The affidavit statement of facts presented in yesterday’s hearing conflicts with Zimmerman’s claim that Trayvon Martin attacked him as he was returning to his vehicle.  It states:

Zimmerman disregarded the police dispatcher and continued to follow Martin who was trying to return to his home.  

And:

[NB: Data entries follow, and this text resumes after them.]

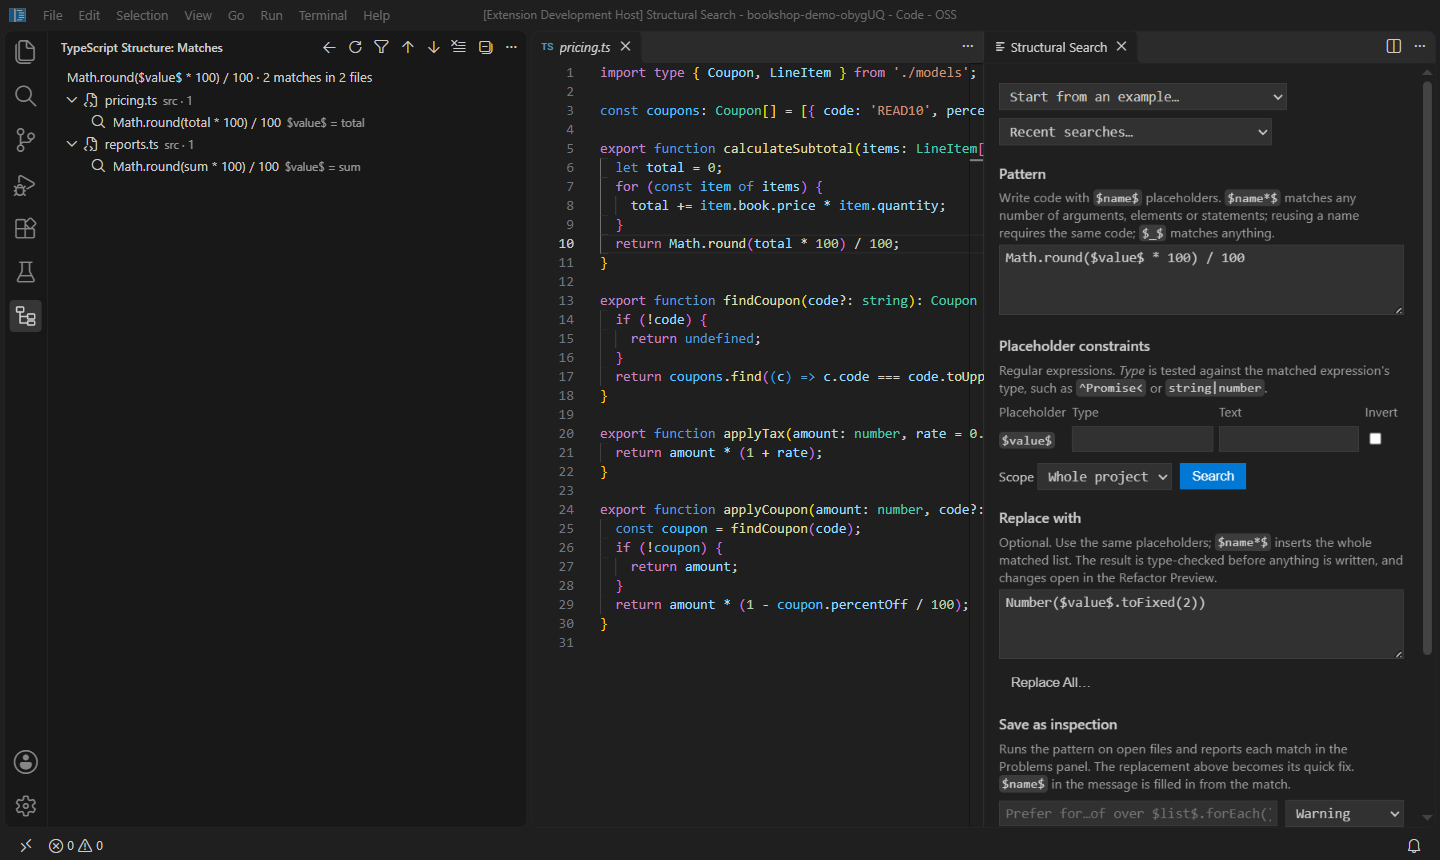
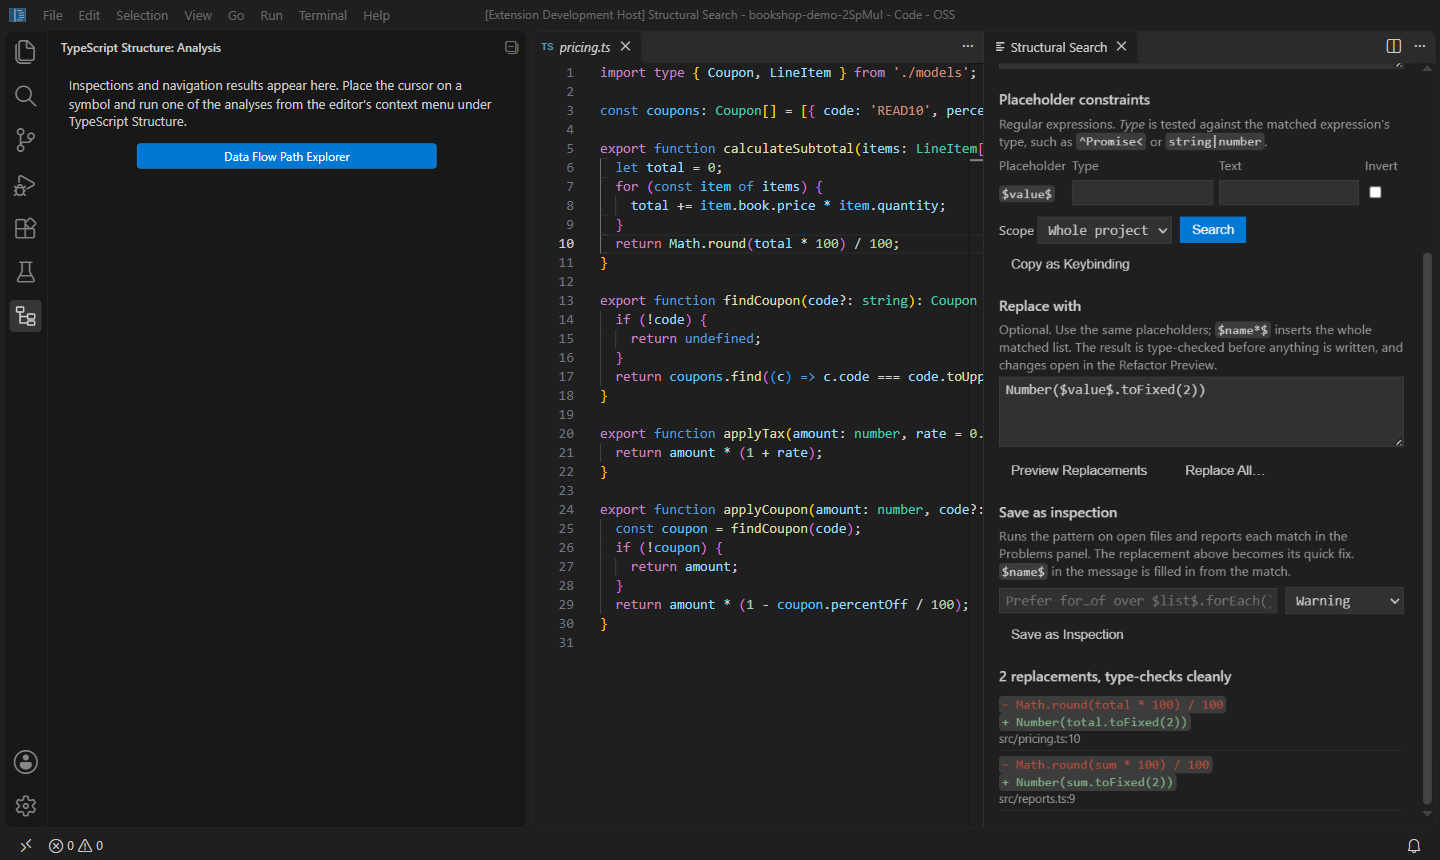
Structural Replace: preview each rewrite before replacing
Preview Replacements computes the replacement in a copy of the project and lists every match as its old and new code with file:line, plus any type errors it would introduce, without writing anything. A saved search with preview: true opens straight into it.

diff --git a/src/ui/structuralSearchPanel.ts b/src/ui/structuralSearchPanel.ts
@@ -22,6 +22,7 @@ type Message =
   | { type: 'validate'; spec: SearchSpec }
   | { type: 'copyKeybinding'; spec: SearchSpec; scope: Scope; template: string }
   | { type: 'replace'; spec: SearchSpec; scope: Scope; template: string }
+  | { type: 'previewReplace'; spec: SearchSpec; scope: Scope; template: string }
   | { type: 'saveInspection'; spec: SearchSpec; template: string; message: string; severity: Severity };
 
 /** Structural Search Builder: a pattern editor with typed placeholder constraints and live results. */
@@ -35,7 +36,7 @@ export class StructuralSearchPanel {
     context: vscode.ExtensionContext,
     projects: ProjectService,
     view: StructureView,
-    initial?: { pattern?: string; anchor?: string; inspection?: CustomInspectionConfig; preset?: SearchPreset & { run?: boolean } },
+    initial?: { pattern?: string; anchor?: string; inspection?: CustomInspectionConfig; preset?: SearchPreset & { run?: boolean; preview?: boolean } },
   ): StructuralSearchPanel {
     const anchor = initial?.anchor ?? vscode.window.activeTextEditor?.document.uri.fsPath;
     if (!anchor) {
@@ -157,6 +158,26 @@ export class StructuralSearchPanel {
       }
       return;
     }
+    if (message.type === 'previewReplace') {
+      // Computed in a copy of the project, so nothing is written.
+      try {
+        const project = this.projects.createVirtualProject(this.anchor, this.folder());
+        const result = structuralReplace(project, clean(message.spec), message.template, this.scopeOf(message.scope));
+        void this.panel.webview.postMessage({
+          type: 'preview',
+          items: result.replacements.slice(0, 200).map((r) => ({
+            where: `${vscode.workspace.asRelativePath(r.file)}:${r.line}`,
+            before: r.before.replace(/\s+/g, ' ').slice(0, 120),
+            after: r.after.replace(/\s+/g, ' ').slice(0, 120),
+          })),
+          count: result.matches,
+          conflicts: result.conflicts.map((c) => c.message),
+        });
+      } catch (error) {
+        void this.panel.webview.postMessage({ type: 'error', message: error instanceof Error ? error.message : String(error) });
+      }
+      return;
+    }
     if (message.type === 'replace') {
       try {
         const project = this.projects.createVirtualProject(this.anchor, this.folder());
@@ -262,7 +283,7 @@ export function registerStructuralSearch(context: vscode.ExtensionContext, proje
       }
     }),
     // Takes an optional saved search, so a keybinding can run one: { pattern, constraints, replacement, scope, run }.
-    vscode.commands.registerCommand('tsStructure.structuralSearch', (preset?: SearchPreset & { run?: boolean }) => {
+    vscode.commands.registerCommand('tsStructure.structuralSearch', (preset?: SearchPreset & { run?: boolean; preview?: boolean }) => {
       const editor = vscode.window.activeTextEditor;
       const selected = editor && !editor.selection.isEmpty ? editor.document.getText(editor.selection) : undefined;
       try {
@@ -278,7 +299,7 @@ export function registerStructuralSearch(context: vscode.ExtensionContext, proje
   );
 }
 
-function html(webview: vscode.Webview, pattern: string, preset?: SearchPreset & { run?: boolean }): string {
+function html(webview: vscode.Webview, pattern: string, preset?: SearchPreset & { run?: boolean; preview?: boolean }): string {
   const nonce = Math.random().toString(36).slice(2) + Math.random().toString(36).slice(2);
   return `<!DOCTYPE html>
 <html lang="en">
@@ -305,6 +326,8 @@ function html(webview: vscode.Webview, pattern: string, preset?: SearchPreset & 
   li:hover { background: var(--vscode-list-hoverBackground); }
   code { font-family: var(--vscode-editor-font-family); }
   .where, .bindings { color: var(--vscode-descriptionForeground); font-size: 0.9em; }
+  .before { color: var(--vscode-gitDecoration-deletedResourceForeground, #c74e39); }
+  .after { color: var(--vscode-gitDecoration-addedResourceForeground, #81b88b); }
 </style>
 </head>
 <body>
@@ -328,7 +351,10 @@ function html(webview: vscode.Webview, pattern: string, preset?: SearchPreset & 
   <h2>Replace with</h2>
   <p class="hint">Optional. Use the same placeholders; <code>$name*$</code> inserts the whole matched list. The result is type-checked before anything is written, and changes open in the Refactor Preview.</p>
   <textarea id="template" spellcheck="false" placeholder="for (const item of $list$) $callback$(item)"></textarea>
-  <div class="row"><button id="replace" class="secondary" title="Ctrl+Enter in the replacement">Replace All…</button></div>
+  <div class="row">
+    <button id="previewReplace" class="secondary" title="Show each match with its replacement, without changing any file">Preview Replacements</button>
+    <button id="replace" class="secondary" title="Ctrl+Enter in the replacement">Replace All…</button>
+  </div>
   <h2>Save as inspection</h2>
   <p class="hint">Runs the pattern on open files and reports each match in the Problems panel. The replacement above becomes its quick fix. <code>$name$</code> in the message is filled in from the match.</p>
   <div class="row">
@@ -434,6 +460,11 @@ function html(webview: vscode.Webview, pattern: string, preset?: SearchPreset & 
     $('error').textContent = '';
     vscode.postMessage({ type: 'saveInspection', spec: spec(), template: $('template').value, message: $('message').value, severity: $('severity').value });
   });
+  $('previewReplace').addEventListener('click', () => {
+    $('error').textContent = '';
+    $('summary').textContent = 'Computing replacements…';
+    vscode.postMessage({ type: 'previewReplace', spec: spec(), scope: $('scope').value, template: $('template').value });
+  });
   $('replace').addEventListener('click', () => {
     $('error').textContent = '';
     $('summary').textContent = 'Computing replacements…';
@@ -450,6 +481,27 @@ function html(webview: vscode.Webview, pattern: string, preset?: SearchPreset & 
     if (message.type === 'prefill') { $('pattern').value = message.pattern; save(); renderConstraints(); }
     if (message.type === 'preset') applyPreset(message.preset);
     if (message.type === 'validation') $('patternProblem').textContent = message.problem || '';
+    if (message.type === 'preview') {
+      $('summary').textContent = message.count + (message.count === 1 ? ' replacement' : ' replacements') + (message.conflicts.length ? ', ' + message.conflicts.length + ' new type error' + (message.conflicts.length === 1 ? '' : 's') : ', type-checks cleanly');
+      $('count').textContent = '';
+      const list = $('results');
+      list.innerHTML = '';
+      for (const problem of message.conflicts) {
+        const li = document.createElement('li');
+        li.className = 'error';
+        li.textContent = problem;
+        list.appendChild(li);
+      }
+      for (const item of message.items) {
+        const li = document.createElement('li');
+        li.innerHTML = '<div><code class="before"></code></div><div><code class="after"></code></div><div class="where"></div>';
+        li.querySelector('.before').textContent = '− ' + item.before;
+        li.querySelector('.after').textContent = '+ ' + item.after;
+        li.querySelector('.where').textContent = item.where;
+        list.appendChild(li);
+      }
+      $('summary').scrollIntoView({ behavior: 'smooth', block: 'start' });
+    }
     if (message.type === 'load') loadPreset({ ...message.inspection, message: message.inspection.message || '', severity: message.inspection.severity || 'warning' });
     if (message.type === 'history') {
       recent = message.items;
@@ -487,7 +539,8 @@ function html(webview: vscode.Webview, pattern: string, preset?: SearchPreset & 
   function applyPreset(p) {
     loadPreset(p);
     if (p.scope) { $('scope').value = p.scope; save(); }
-    if (p.run) $('search').click();
+    if (p.preview) $('previewReplace').click();
+    else if (p.run) $('search').click();
   }
   const initialPreset = ${JSON.stringify(preset ?? null).replace(/</g, '\\u003c')};
   if (initialPreset) applyPreset(initialPreset);

diff --git a/src/search/structuralSearch.ts b/src/search/structuralSearch.ts
@@ -390,7 +390,15 @@ export function outermost(matches: readonly Match[]): Match[] {
 }
 
 /** Type-Safe Structural Replace: rewrites every match, then type-checks the result against the original. */
-export function structuralReplace(project: VirtualProject, spec: SearchSpec, template: string, scope: SearchScope = {}): RefactorResult & { matches: number } {
+/** One rewrite of a structural replace, for previewing before anything is written. */
+export interface Replacement {
+  file: string;
+  line: number;
+  before: string;
+  after: string;
+}
+
+export function structuralReplace(project: VirtualProject, spec: SearchSpec, template: string, scope: SearchScope = {}): RefactorResult & { matches: number; replacements: Replacement[] } {
   const program = project.program();
   const matches = outermost(structuralSearch(program, spec, scope));
   const byFile = new Map<string, Match[]>();
@@ -406,6 +414,12 @@ export function structuralReplace(project: VirtualProject, spec: SearchSpec, tem
     }
     project.setText(file, result);
   }
+  const replacements = matches.map((m) => ({
+    file: m.sourceFile.fileName,
+    line: m.sourceFile.getLineAndCharacterOfPosition(m.start).line + 1,
+    before: m.sourceFile.text.slice(m.start, m.end),
+    after: instantiate(template, m),
+  }));
   const label = `Replace ${spec.pattern.trim().split('\n')[0]}`;
-  return { label: label.length > 60 ? `${label.slice(0, 59)}…` : label, changes: project.changes(), conflicts: introducedErrors(project, [], 20), matches: matches.length };
+  return { label: label.length > 60 ? `${label.slice(0, 59)}…` : label, changes: project.changes(), conflicts: introducedErrors(project, [], 20), matches: matches.length, replacements };
 }

diff --git a/src/test/structuralSearch.test.ts b/src/test/structuralSearch.test.ts
@@ -54,6 +54,10 @@ test('replace rewrites matches and reports type errors it would introduce', () =
   assert.equal(ok.matches, 1);
   assert.deepEqual(ok.conflicts, []);
   assert.match(changedText(ok, file), /const same = true;/);
+  // Each rewrite is listed for the preview.
+  assert.equal(ok.replacements.length, 1);
+  assert.equal(ok.replacements[0].after, 'true');
+  assert.match(ok.replacements[0].before, /^(\w+) === \1$/);
 
   const broken = structuralReplace(virtualProject('search', 'src/code.ts'), { pattern: 'console.log($a$)', constraints: [{ name: 'a', type: '^string$' }] }, '$a$.toFixed()');
   assert.equal(broken.matches, 4);

diff --git a/src/test/screenshots/scenes.ts b/src/test/screenshots/scenes.ts
@@ -104,7 +104,7 @@ export const scenes: Scene[] = [
       await vscode.commands.executeCommand('tsStructure.structuralSearch', {
         pattern: 'Math.round($value$ * 100) / 100',
         replacement: 'Number($value$.toFixed(2))',
-        run: true,
+        preview: true,
       });
     },
     settle: 2500,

Martin was on the phone with a friend and described to her what was happening.  The witness advised that Martin was scared because he was being followed through the complex by an unknown male and didn’t know why.  Martin attempted to run home but was followed by Zimmerman who didn’t want the person he falsely assumed was going to commit a crime to get away before the police arrived.  Zimmerman got out of his vehicle and followed Martin.  When the police dispatcher realized Zimmerman was pursuing Martin, he instructed Zimmerman not to do that and that the responding officer would meet him.  Zimmerman disregarded the police dispatcher and continued to follow Martin who was trying to return to his home.

Zimmerman confronted Martin and a struggle ensued.

Also:

Trayvon Martin’s mother has reviewed the 911 calls and identified the voice crying for help as Trayvon Martin’s voice.

Zimmerman shot Martin in the chest.  Zimmerman admitted shooting Martin.

The four-minute hearing began what might be a drawn-out legal battle for justice or a disappointingly short trial constricted by Florida’s “Stand Your Ground” law.  Legal experts have warned that if Zimmerman’s lawyers present enough evidence that he acted in self-defense, prosecutors may drop his second-degree murder charge.

The case has drawn much attention to the controversial “Stand Your Ground” law, and may have prompted several corporations to withdraw their support from the American Legislative Exchange Council (ALEC), though none referenced the case explicitly in press releases announcing their departure.

Zimmerman will be held in jail until his bail hearing on April 20, and will be tried in court on May 29.George Zimmerman Affidavit

AlterNet / By Angela Lee

Posted at April 13, 2012, 6:04am